Protecting Plants and Shrubs During Winter

Another helpful How-To article from your friends at High Tech Landscapes

The winter season can be a challenge for many new and experienced gardeners. Both tender and young, hearty plants are at risk to not make it until the spring season. Here are steps you can take to protect your plants and shrubs from winter’s worst.

Apply Mulch

Add mulch, (or a mixture consisting of straw, leaves and bark). The layer of mulch should be about two inches thick. This will help the plant stay insulated and retain water. Surprisingly, it may not be the cold that will affect the plant, but the freeze and thaw cycle. Mulch will keep the plant from experiencing extreme temperature swings. This application can also help keep the soil warm and avoid becoming frozen. When soil is frozen, it can prevent water from reaching to the plant roots.

Come spring, you will remove this mulch and replace with new. However, not all plants will benefit from a thick layer of mulch. For example, roses and strawberries can suffer from being “overwintered” by being completely covered with mulch. When in doubt, always check with your landscaping professional about specific plants for reference.


Cover with Burlap

Cover plants with burlap during the night to protect them from the winter’s dropping temperatures. You must use a fabric that breathes so that it will not block air circulation for your plants. Ideally, you should try to have the burlap not directly touch the plant. This can be done by building a frame around the plant and placing the burlap on top. You might have to place stones or some kind of weight on the base of the burlap to avoid it blowing off on windy days.

For newly planted conifers (cone bearing plants) or broad-leaved evergreens, a simple cocoon-like wrap of burlap will be sufficient. The burlap should be long enough to wrap around the plant a few times. Next, you must drape the burlap to one side of the plant, and then wrap it loosely like rolling up a rug. For a more durable structure, you can drive a few wooden stakes into the ground around the plant. Then wrap the burlap around the stakes, and staple into place.


Use Cloches

For perennials (plants that may live for more than two years) you need to protect the crown so that it can grow again in the spring. A cloche is a bell shaped piece of glass that you cover over the plant and its leaves by tucking them in. The leaves will die when you do this, but the plant will be ready to grow again when winter passes.


Make a Bubble Wrap Enclosure

Bubble wrap is not only for delivering packages. Making your own bubble wrap enclosure should be used for plants that are larger than two feet. Set up four stakes around the plant and wind bubble wrap around the stakes, making sure that there is an inch of bubble wrap above the ground. Then wrap a burlap skirt around the bottom to keep out the wind while allowing air circulation. The roof should be made with a sheet of plastic that covers the top, and is held together with rafters tied to the four wall stakes.

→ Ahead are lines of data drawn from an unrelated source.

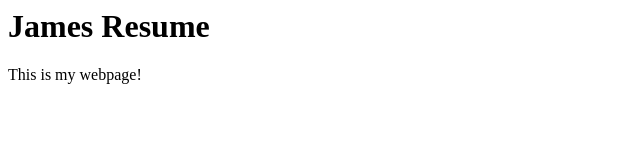
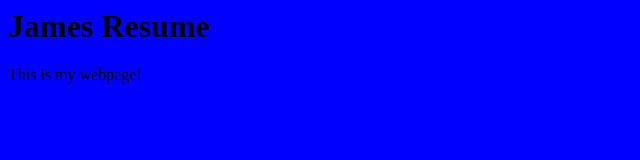
Before and after one commit to JFlanders405/jflanders405.github.io, a plain HTML site: page index.html in a window 1280 px wide. Shown: the whole page, without its empty margins (0-640 px from the left). Drawn offline with Linux system fonts and the light colour scheme.

Commit message:
Update index.html

```diff
--- a/index.html
+++ b/index.html
@@ -1,7 +1,7 @@
 <html>
 
 <head>
-
+ <link href="style.css" rel="StyleSheet" />
 </head>
 
 <body>
```
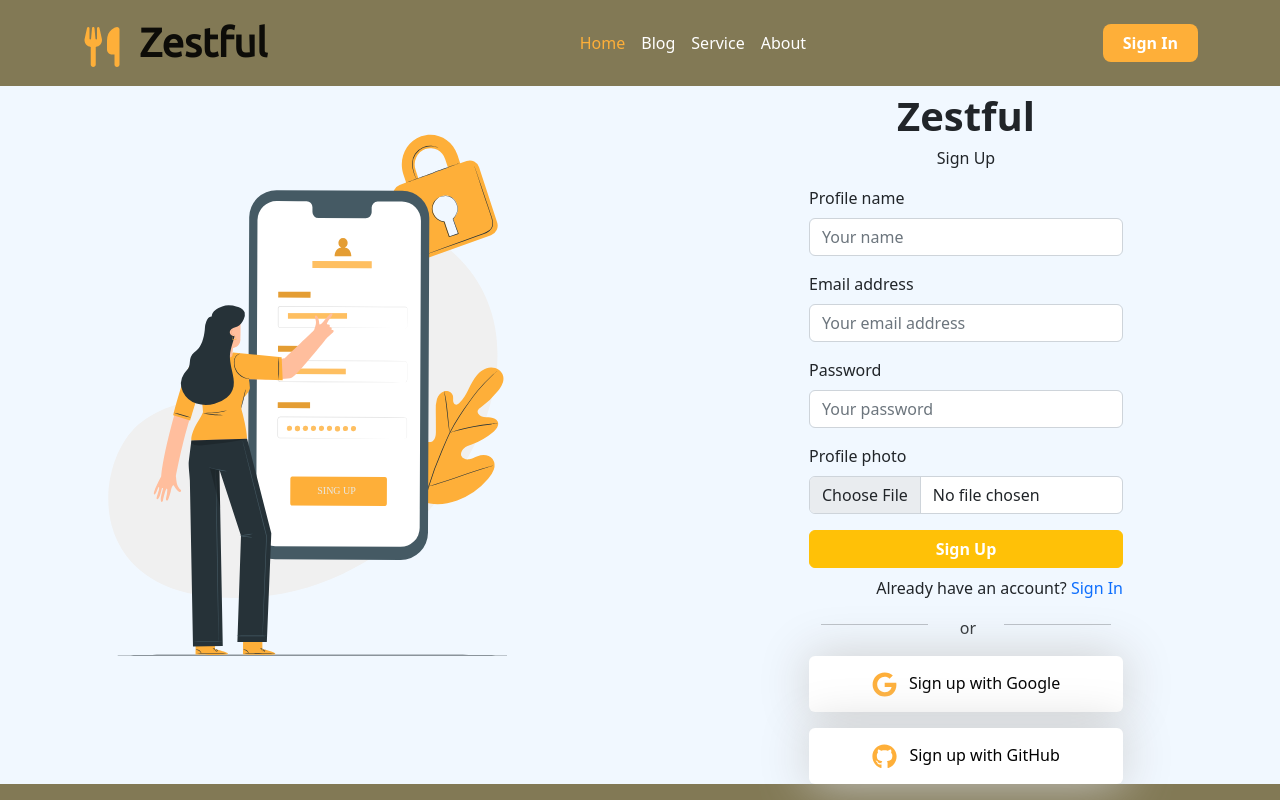
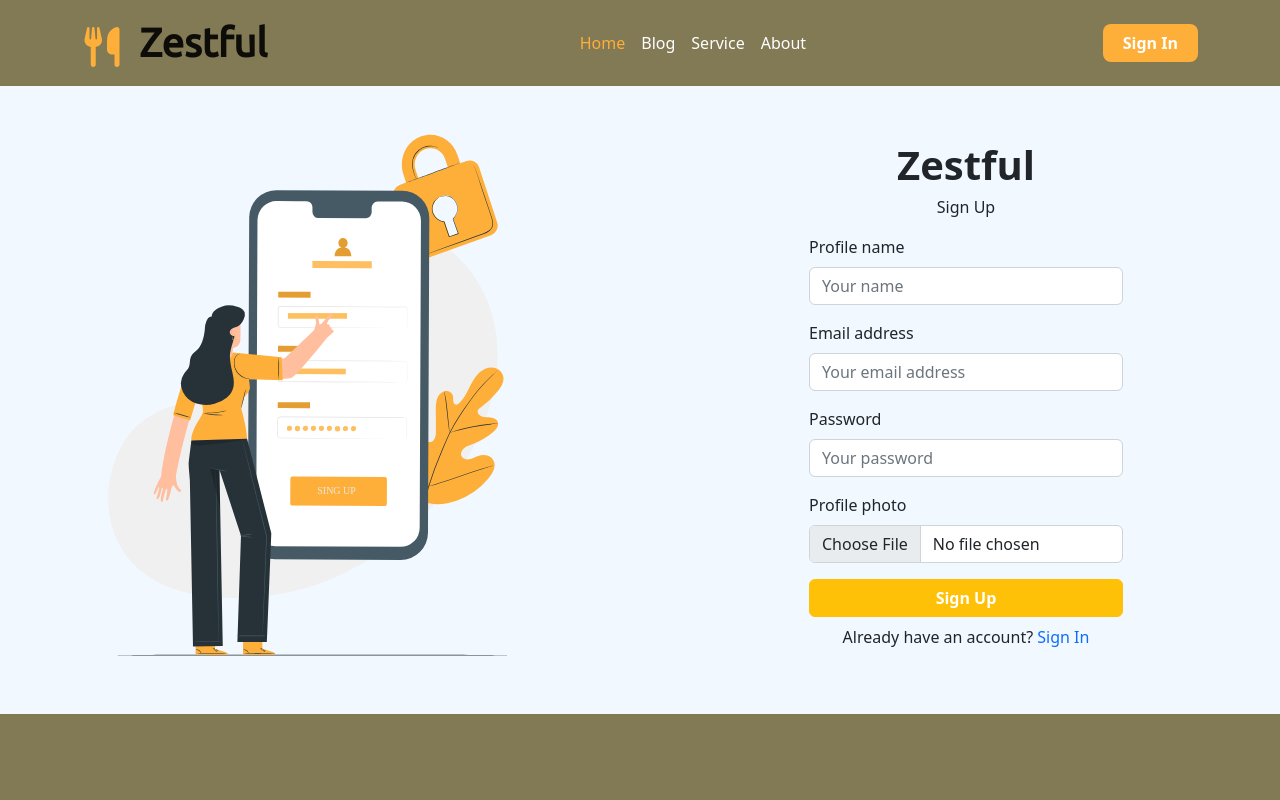
Before and after one commit to selim121/zestful-client, a React (Vite) app: page /sign-up in a window 1280 px wide. Shown: the top 800 px of the page. Built offline with nearby package versions, Linux system fonts and the light colour scheme.

Commit message:
firebase setup, sign up and sign in added

```diff
--- a/package.json
+++ b/package.json
@@ -18,9 +18,11 @@
     "react-bootstrap": "^2.7.4",
     "react-dom": "^18.2.0",
     "react-router-dom": "^6.11.0",
-    "sort-by": "^1.2.0"
+    "sort-by": "^1.2.0",
+    "uuid": "^9.0.0"
   },
   "devDependencies": {
+    "@types/firebase": "^3.2.1",
     "@types/react": "^18.0.28",
     "@types/react-dom": "^18.0.11",
     "@vitejs/plugin-react": "^4.0.0",
--- a/src/firebase/firebase.init.js
+++ b/src/firebase/firebase.init.js
@@ -5,14 +5,15 @@
 
 // Your web app's Firebase configuration
 const firebaseConfig = {
-  apiKey: "AIzaSyBpx6Hw1y7SKOgfB74psJd-wqMD5dsEFYQ",
-  authDomain: "zestful-d961f.firebaseapp.com",
-  projectId: "zestful-d961f",
-  storageBucket: "zestful-d961f.appspot.com",
-  messagingSenderId: "817225277702",
-  appId: "1:817225277702:web:b76a27c34c179f63bdbe87"
+  apiKey: import.meta.env.VITE_apiKey,
+  authDomain: import.meta.env.VITE_authDomain,
+  projectId: import.meta.env.VITE_projectId,
+  storageBucket: import.meta.env.VITE_storageBucket,
+  messagingSenderId: import.meta.env.VITE_messagingSenderId,
+  appId: import.meta.env.VITE_appId,
 };
 
 // Initialize Firebase
 const app = initializeApp(firebaseConfig);
+
 export default app;
--- a/src/pages/SignIn/SignIn.jsx
+++ b/src/pages/SignIn/SignIn.jsx
@@ -4,22 +4,34 @@
 import google from '../../images/logo/google.svg';
 import github from '../../images/logo/github.svg';
 import './SignIn.css';
-import { GoogleAuthProvider, getAuth, signInWithPopup } from 'firebase/auth';
+import { GoogleAuthProvider, getAuth, signInWithPopup, GithubAuthProvider } from 'firebase/auth';
 import app from '../../firebase/firebase.init';
 
 const SignIn = () => {
 
     const auth = getAuth(app);
-    const provider = new GoogleAuthProvider();
+    const googleProvider = new GoogleAuthProvider();
+    const githubProvider = new GithubAuthProvider();
 
     const handleGoogleSignIn = () => {
-        signInWithPopup(auth, provider)
+        signInWithPopup(auth, googleProvider)
         .then(result => {
             const user = result.user;
             console.log(user);
         })
         .catch(error => {
             console.log('error', error.message);
+        })
+    }
+
+    const handleGithubSignIn = () => {
+        signInWithPopup(auth, githubProvider)
+        .then(result => {
+            const loggedUser = result.user;
+            console.log(loggedUser);
+        })
+        .catch(error => {
+            console.log(error);
         })
     }
 
@@ -65,7 +77,7 @@
                                 <Link onClick={handleGoogleSignIn} className="sign-in-btn color-primary"><img src={google} className="icon me-2" /> Sign in with Google</Link>
                             </div>
                             <div className="">
-                                <Link className="sign-in-btn color-primary"><img src={github} alt="" className="icon me-2" /> Sign in with GitHub</Link>
+                                <Link onClick={handleGithubSignIn} className="sign-in-btn color-primary"><img src={github} alt="" className="icon me-2" /> Sign in with GitHub</Link>
                             </div>
                         </div>
                     </div>
--- a/src/pages/SignUp/SignUp.jsx
+++ b/src/pages/SignUp/SignUp.jsx
@@ -1,61 +1,124 @@
 import { Link } from "react-router-dom";
 import signUp from '../../images/signup.svg';
-import google from '../../images/logo/google.svg';
-import github from '../../images/logo/github.svg';
+import { createUserWithEmailAndPassword, getAuth } from 'firebase/auth';
+import app from "../../firebase/firebase.init";
+import 'firebase/compat/storage';
+import { useState } from "react";
+import { useNavigate } from 'react-router-dom';
+
+// import {getFirestore} from 'firebase/firestore';
+// import { useState } from "react";
 
 const SignUp = () => {
+    // const [photo, setPhoto] = useState(null);
+
+    const navigate = useNavigate();
+
+    const handleSignUp = () => {
+        navigate('/sign-in', { replace: true });
+    }
+
+    const [error, setError] = useState('');
+    const [success, setSuccess] = useState('');
+
+    const auth = getAuth(app);
+
+    const handleSubmit = (event) => {
+        event.preventDefault();
+        setSuccess('');
+        const name = event.target.name.value;
+        const email = event.target.email.value;
+        const password = event.target.password.value;
+        // const photo = event.target.photo.files[0];
+        // console.log(event.target.photo);
+        // if(photo) {
+        //     const reader = new FileReader();
+        //     reader.onloadend = () => {
+        //         setPhoto(reader.result);
+        //     };
+        //     reader.readAsDataURL(photo);
+        // }
+
+        // const storage = firebase.storage();
+        // const storageRef = storage.ref(`users/${email}/${photo.name}`);
+
+        // storageRef.put(photo)
+        // .then(() => {
+        //     storageRef.getDownloadURL()
+        //     .then(url => {
+        //         createUserWithEmailAndPassword(auth, email, password)
+        //         .then(result => {
+        //             const loggedUser = result.user;
+        //             const db = getFirestore(app);
+        //             db.collection('users').doc(loggedUser.uid).set({
+        //                 name: name,
+        //                 photoURL: url
+        //             })
+        //             .then(() => {
+        //                 console.log('User added successfully');
+        //             })
+        //             .catch(error => {
+        //                 console.log(error);
+        //             })
+        //         })
+        //     })
+        // })
+
+
+        createUserWithEmailAndPassword(auth, email, password)
+            .then(result => {
+                const loggedUser = result.user;
+                console.log(loggedUser);
+                setError('');
+                event.target.reset();
+                setSuccess('User has been created successfully');
+                handleSignUp();
+            })
+            .catch(error => {
+                console.log(error);
+                setError(error.message);
+                setSuccess('');
+            })
+    }
+
     return (
         <>
             <div className="row">
                 <div className="col-lg-6 col-md-12 h-50">
                     <img className='img-fluid h-75' src={signUp} alt="" />
                 </div>
-                <div className="col-lg-6 col-md-12 d-flex align-items-center">
-                    <form className='w-50 mx-auto'>
+                <div className="col-lg-6 col-md-12 my-auto">
+                    <div className="">
                         <div className="text-center">
                             <p className="fs-1 fw-bold m-0 color-primary">Zestful</p>
                             <p>Sign Up</p>
                         </div>
-                        <div className="mb-3">
+                        <form className='w-50 mx-auto' onSubmit={handleSubmit}>
+
                             <label className="form-label">Profile name</label>
-                            <input type="text" className="form-control" placeholder='Your name' />
-                        </div>
-                        <div className="mb-3">
+                            <input name="name" type="text" className="form-control mb-3" placeholder='Your name' required />
+
+
                             <label className="form-label">Email address</label>
-                            <input type="email" className="form-control" placeholder='Your email address' aria-describedby="emailHelp" />
-                        </div>
-                        <div className="mb-3">
+                            <input name="email" type="email" className="form-control mb-3" placeholder='Your email address' aria-describedby="emailHelp" required />
+
+
                             <label className="form-label">Password</label>
-                            <input type="password" className="form-control" placeholder='Your password' />
-                        </div>
-                        <div className="mb-3">
+                            <input name="password" type="password" className="form-control mb-3" placeholder='Your password' required />
+
+
                             <label className="form-label">Profile photo</label>
-                            <input type="file" className="form-control" placeholder='' />
-                        </div>
+                            <input name="photo" type="file" className="form-control mb-3" placeholder='' required />
+                            {/* {photo && <img src={photo} alt="selected photo" />} */}
 
-                        <button type="submit" className="btn btn-warning text-white fw-bold w-100">Sign Up</button>
-
-                        <div className="mt-2 text-end">
+                            <input type="submit" className="btn btn-warning text-white fw-bold w-100" value="Sign Up" />
+                        </form>
+                        <div className="mt-2 text-center">
                             <p>Already have an account? <Link className='color-primary sign-up-link' to='/sign-in'>Sign In</Link></p>
-                        </div>
-                        <div className="container my-3">
-                            <div className="row">
-                                <div className="col-5">
-                                    <hr className="my-2" />
-                                </div>
-                                <div className="col-2 text-center">
-                                    <span className="px-2">or</span>
-                                </div>
-                                <div className="col-5">
-                                    <hr className="my-2" />
+                            <p className="text-danger my-2">{error}</p>
+                            <p className="text-success my-2">{success}</p>
                         </div>
                     </div>
-                        </div>
-
-                        <button type="submit" className="sign-in-btn w-100 mb-3 color-primary"><img src={google} alt="" className="icon me-2" /> Sign up with Google</button>
-                        <button type="submit" className="sign-in-btn w-100 color-primary"><img src={github} alt="" className="icon me-2" /> Sign up with GitHub</button>
-
-                    </form>
                 </div>
             </div>
         </>
```
Also changed, not shown: 1 other file (tests, documents, lock files or other folders). Lines whose indentation alone changed are shown as unchanged.
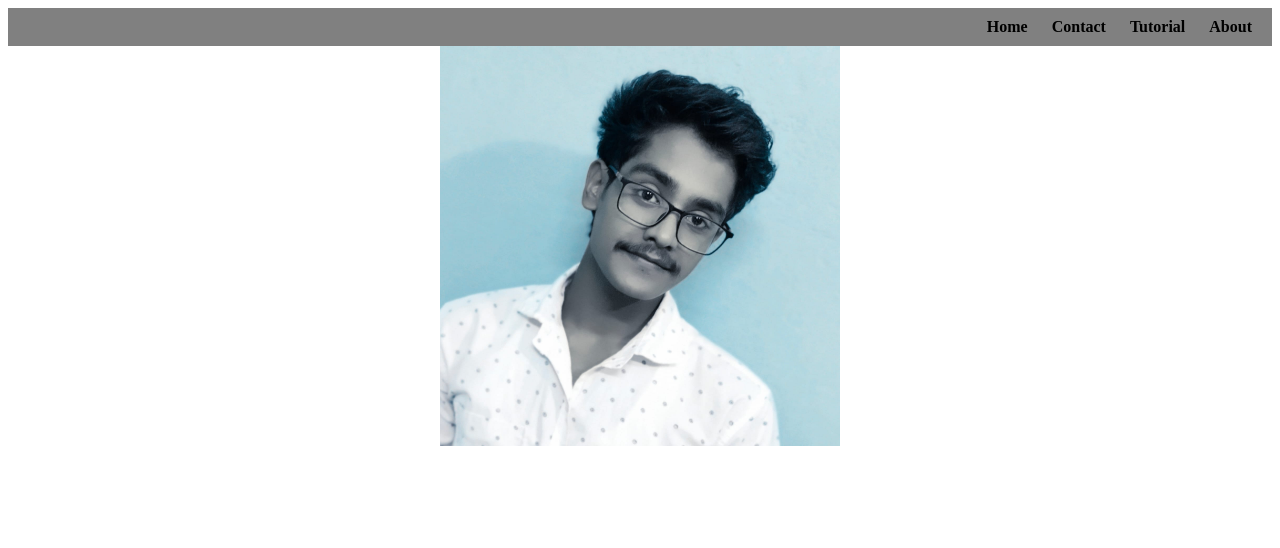
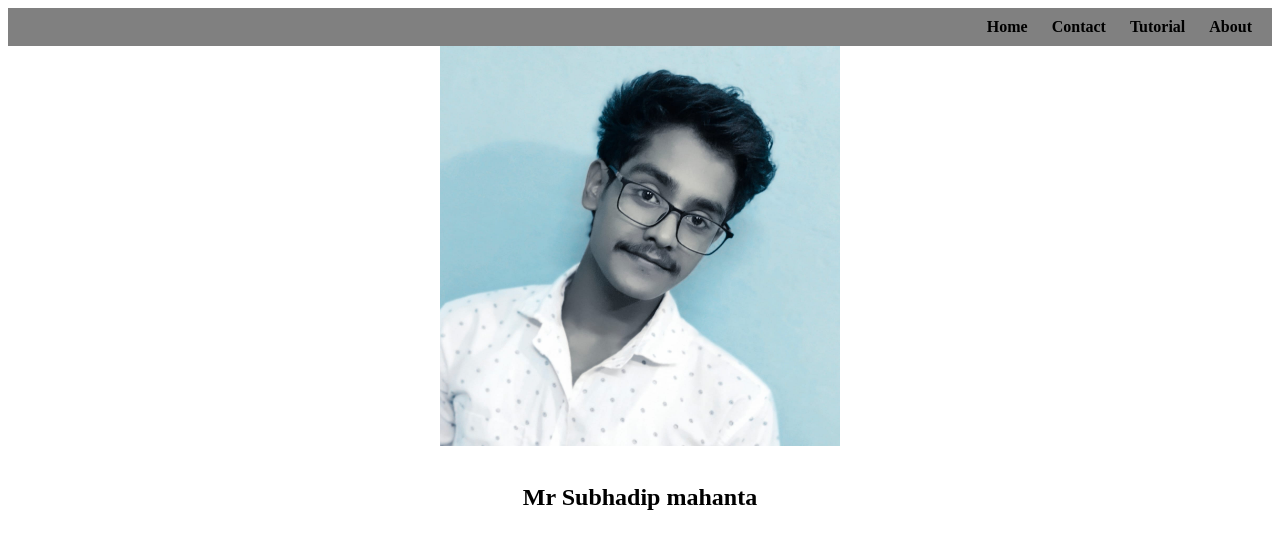
Before and after one commit to Subhadip-mahanta/TodayGitAndGitHub, a plain HTML site: page index.html in a window 1280 px wide. Drawn offline with Linux system fonts and the light colour scheme.

Commit message:
Add files via upload

```diff
--- a/index.html
+++ b/index.html
@@ -37,7 +37,8 @@
               </nav>
 
               <div>
-                    <img src="WhatsApp Image 2022-10-15 at 14.48.07.jpeg" alt="" height="400px" width="400px">
+                    <img src="WhatsApp Image 2022-10-15 at 14.48.07.jpeg" alt="" height="400px" width="400px"><br>
+                    <h2 style="text-align: center;">Mr Subhadip mahanta</h2>
               </div>
 
     </body>
```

These helpful tips will improve your plant’s chances for survival. Every garden and location is unique. Keep in mind that even seasoned gardeners tend to lose a few plants during the winter, but would have lost much more if they had not developed a method for protecting their plants. Welcome every winter as a way to learn more about your garden, and discover how you can make it stronger with every season.